What the task asks => Would you reproduce each line below exactly, leaving every picture out?

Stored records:
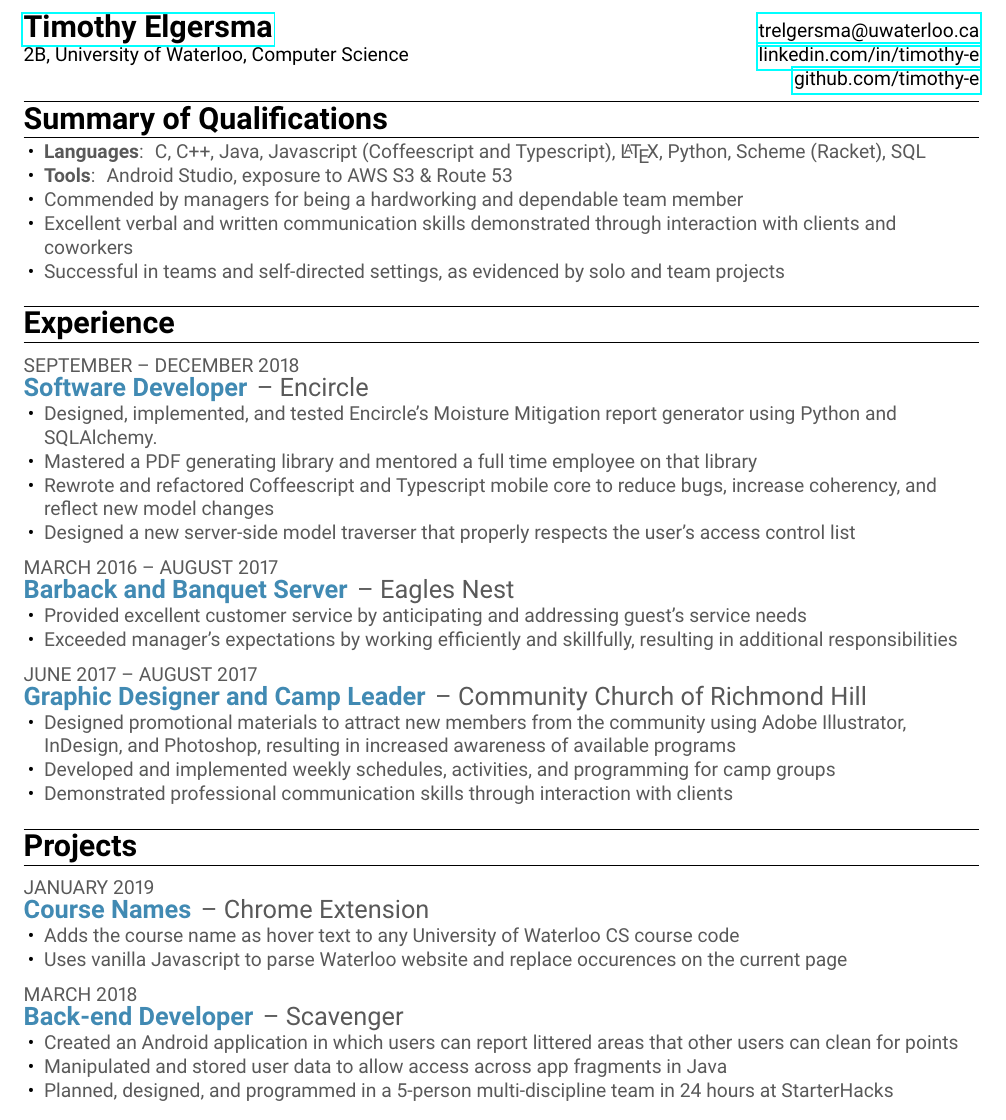
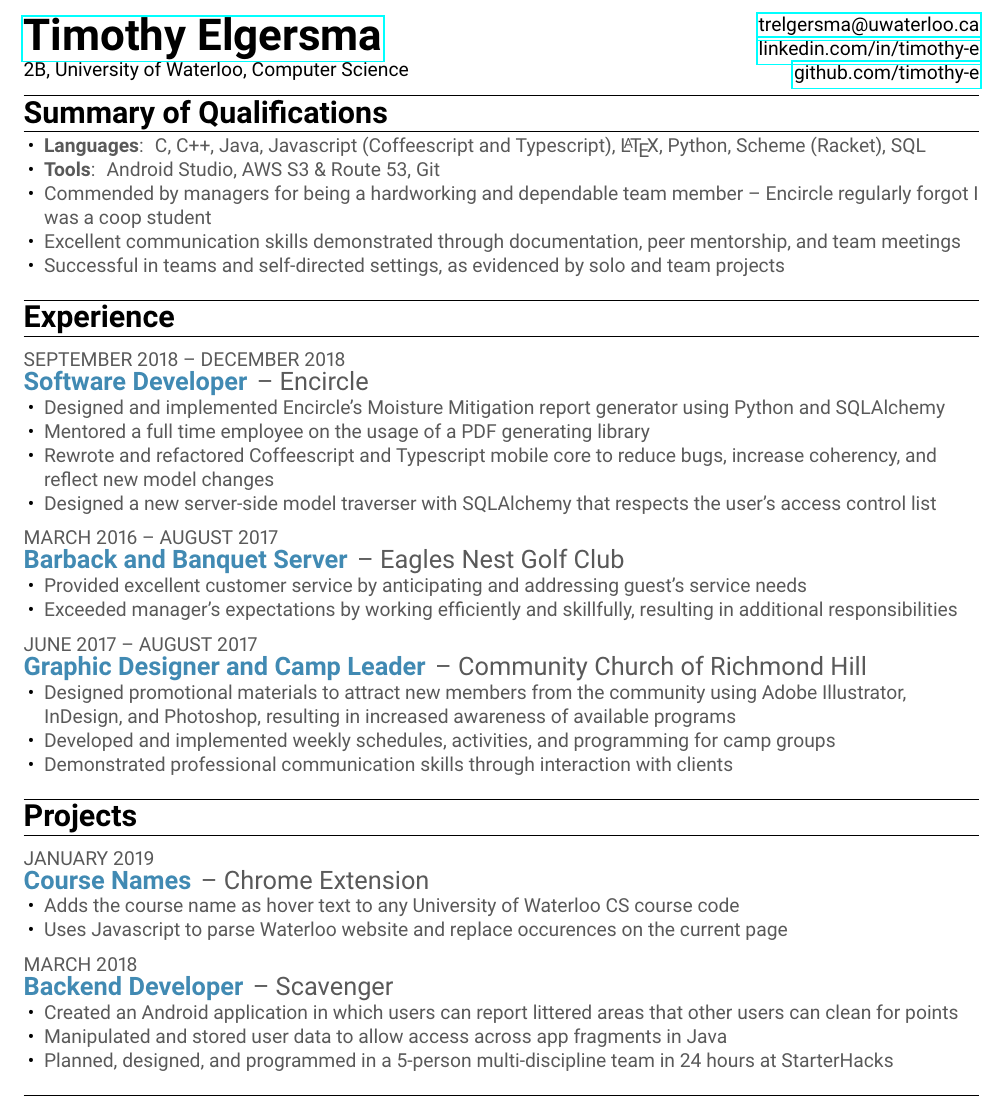
Before and after one commit to timothy-e/resume, a LaTeX CV (tim-resume.tex): part of the page, cut so that both start at the same text. Compiled offline with pdfLaTeX.

Commit message:
Huge name

```diff
--- a/tim-resume.tex
+++ b/tim-resume.tex
@@ -16,6 +16,7 @@
 \usepackage[sfdefault]{roboto}
 \renewcommand\familydefault{\sfdefault}
 \usepackage[T1]{fontenc}
+\usepackage{makecell}
 
 \pagestyle{fancy}
 \fancyhf{}
@@ -88,9 +89,14 @@
 
 % --- Heading --- %
 \begin{tabular*}{\textwidth}{l@{\extracolsep{\fill}}r}
-    \textbf{\href{https://www.linkedin.com/in/timothy-e}{\LARGE Timothy Elgersma}} & \href{mailto:trelgersma@uwaterloo.ca}{trelgersma@uwaterloo.ca}\\
-    2B, University of Waterloo, Computer Science & \href{https://www.linkedin.com/in/timothy-e}{linkedin.com/in/timothy-e} \\
-    & \href{https://www.github.com/timothy-e}{github.com/timothy-e}  \\
+    \makecell[l]{
+        \textbf{\href{https://www.linkedin.com/in/timothy-e}{\Huge Timothy Elgersma}}\\
+        2B, University of Waterloo, Computer Science
+    } & \makecell[r]{
+        \href{mailto:trelgersma@uwaterloo.ca}{trelgersma@uwaterloo.ca}\\
+        \href{https://www.linkedin.com/in/timothy-e}{linkedin.com/in/timothy-e} \\
+        \href{https://www.github.com/timothy-e}{github.com/timothy-e}
+    }
 
 \end{tabular*}
 
@@ -99,9 +105,9 @@
 \section{Summary of Qualifications}
     \begin{resElement}
         \resBulletPoint[Languages]{C, C++, Java, Javascript (Coffeescript and Typescript), \LaTeX, Python, Scheme (Racket), SQL}
-        \resBulletPoint[Tools]{Android Studio, exposure to AWS S3 \& Route 53}
-        \resBulletPoint{Commended by managers for being a hardworking and dependable team member}
-        \resBulletPoint{Excellent verbal and written communication skills demonstrated through interaction with clients and coworkers}
+        \resBulletPoint[Tools]{Android Studio, AWS S3 \& Route 53, Git}
+        \resBulletPoint{Commended by managers for being a hardworking and dependable team member -- Encircle regularly forgot I was a coop student} % add examples
+        \resBulletPoint{Excellent communication skills demonstrated through documentation, peer mentorship, and team meetings}
         \resBulletPoint{Successful in teams and self-directed settings, as evidenced by solo and team projects}
     \end{resElement}
 
@@ -110,18 +116,18 @@
         \resItem
         {Software Developer}
         {Encircle}
-        {September -- December 2018}
+        {September 2018 -- December 2018}
     ]
-        \resBulletPoint{Designed, implemented, and tested Encircle's Moisture Mitigation report generator using Python and SQLAlchemy.}
-        \resBulletPoint{Mastered a PDF generating library and mentored a full time employee on that library}
+        \resBulletPoint{Designed and implemented Encircle's Moisture Mitigation report generator using Python and SQLAlchemy}
+        \resBulletPoint{Mentored a full time employee on the usage of a PDF generating library}
         \resBulletPoint{Rewrote and refactored Coffeescript and Typescript mobile core to reduce bugs, increase coherency, and reflect new model changes}
-        \resBulletPoint{Designed a new server-side model traverser that properly respects the user's access control list}
+        \resBulletPoint{Designed a new server-side model traverser with SQLAlchemy that respects the user's access control list}
     \end{resElement}
 
     \begin{resElement}[
         \resItem
         {Barback and Banquet Server}
-        {Eagles Nest}
+        {Eagles Nest Golf Club}
         {March 2016 -- August 2017}
     ]
         \resBulletPoint{Provided excellent customer service by anticipating and addressing guest's service needs}
@@ -147,12 +153,12 @@
         {January 2019}
     ]
         \resBulletPoint{Adds the course name as hover text to any University of Waterloo CS course code}
-        \resBulletPoint{Uses vanilla Javascript to parse Waterloo website and replace occurences on the current page}
+        \resBulletPoint{Uses Javascript to parse Waterloo website and replace occurences on the current page}
     \end{resElement}
 
     \begin{resElement}[
         \resItem
-        {Back-end Developer}
+        {Backend Developer}
         {Scavenger}
         {March 2018}
     ]
```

Exercise output =>
Before and after one commit to timothy-e/resume, a LaTeX CV (tim-resume.tex): part of the page, cut so that both start at the same text. Compiled offline with pdfLaTeX.

Commit message:
Huge name

```diff
--- a/tim-resume.tex
+++ b/tim-resume.tex
@@ -16,6 +16,7 @@
 \usepackage[sfdefault]{roboto}
 \renewcommand\familydefault{\sfdefault}
 \usepackage[T1]{fontenc}
+\usepackage{makecell}
 
 \pagestyle{fancy}
 \fancyhf{}
@@ -88,9 +89,14 @@
 
 % --- Heading --- %
 \begin{tabular*}{\textwidth}{l@{\extracolsep{\fill}}r}
-    \textbf{\href{https://www.linkedin.com/in/timothy-e}{\LARGE Timothy Elgersma}} & \href{mailto:trelgersma@uwaterloo.ca}{trelgersma@uwaterloo.ca}\\
-    2B, University of Waterloo, Computer Science & \href{https://www.linkedin.com/in/timothy-e}{linkedin.com/in/timothy-e} \\
-    & \href{https://www.github.com/timothy-e}{github.com/timothy-e}  \\
+    \makecell[l]{
+        \textbf{\href{https://www.linkedin.com/in/timothy-e}{\Huge Timothy Elgersma}}\\
+        2B, University of Waterloo, Computer Science
+    } & \makecell[r]{
+        \href{mailto:trelgersma@uwaterloo.ca}{trelgersma@uwaterloo.ca}\\
+        \href{https://www.linkedin.com/in/timothy-e}{linkedin.com/in/timothy-e} \\
+        \href{https://www.github.com/timothy-e}{github.com/timothy-e}
+    }
 
 \end{tabular*}
 
@@ -99,9 +105,9 @@
 \section{Summary of Qualifications}
     \begin{resElement}
         \resBulletPoint[Languages]{C, C++, Java, Javascript (Coffeescript and Typescript), \LaTeX, Python, Scheme (Racket), SQL}
-        \resBulletPoint[Tools]{Android Studio, exposure to AWS S3 \& Route 53}
-        \resBulletPoint{Commended by managers for being a hardworking and dependable team member}
-        \resBulletPoint{Excellent verbal and written communication skills demonstrated through interaction with clients and coworkers}
+        \resBulletPoint[Tools]{Android Studio, AWS S3 \& Route 53, Git}
+        \resBulletPoint{Commended by managers for being a hardworking and dependable team member -- Encircle regularly forgot I was a coop student} % add examples
+        \resBulletPoint{Excellent communication skills demonstrated through documentation, peer mentorship, and team meetings}
         \resBulletPoint{Successful in teams and self-directed settings, as evidenced by solo and team projects}
     \end{resElement}
 
@@ -110,18 +116,18 @@
         \resItem
         {Software Developer}
         {Encircle}
-        {September -- December 2018}
+        {September 2018 -- December 2018}
     ]
-        \resBulletPoint{Designed, implemented, and tested Encircle's Moisture Mitigation report generator using Python and SQLAlchemy.}
-        \resBulletPoint{Mastered a PDF generating library and mentored a full time employee on that library}
+        \resBulletPoint{Designed and implemented Encircle's Moisture Mitigation report generator using Python and SQLAlchemy}
+        \resBulletPoint{Mentored a full time employee on the usage of a PDF generating library}
         \resBulletPoint{Rewrote and refactored Coffeescript and Typescript mobile core to reduce bugs, increase coherency, and reflect new model changes}
-        \resBulletPoint{Designed a new server-side model traverser that properly respects the user's access control list}
+        \resBulletPoint{Designed a new server-side model traverser with SQLAlchemy that respects the user's access control list}
     \end{resElement}
 
     \begin{resElement}[
         \resItem
         {Barback and Banquet Server}
-        {Eagles Nest}
+        {Eagles Nest Golf Club}
         {March 2016 -- August 2017}
     ]
         \resBulletPoint{Provided excellent customer service by anticipating and addressing guest's service needs}
@@ -147,12 +153,12 @@
         {January 2019}
     ]
         \resBulletPoint{Adds the course name as hover text to any University of Waterloo CS course code}
-        \resBulletPoint{Uses vanilla Javascript to parse Waterloo website and replace occurences on the current page}
+        \resBulletPoint{Uses Javascript to parse Waterloo website and replace occurences on the current page}
     \end{resElement}
 
     \begin{resElement}[
         \resItem
-        {Back-end Developer}
+        {Backend Developer}
         {Scavenger}
         {March 2018}
     ]
```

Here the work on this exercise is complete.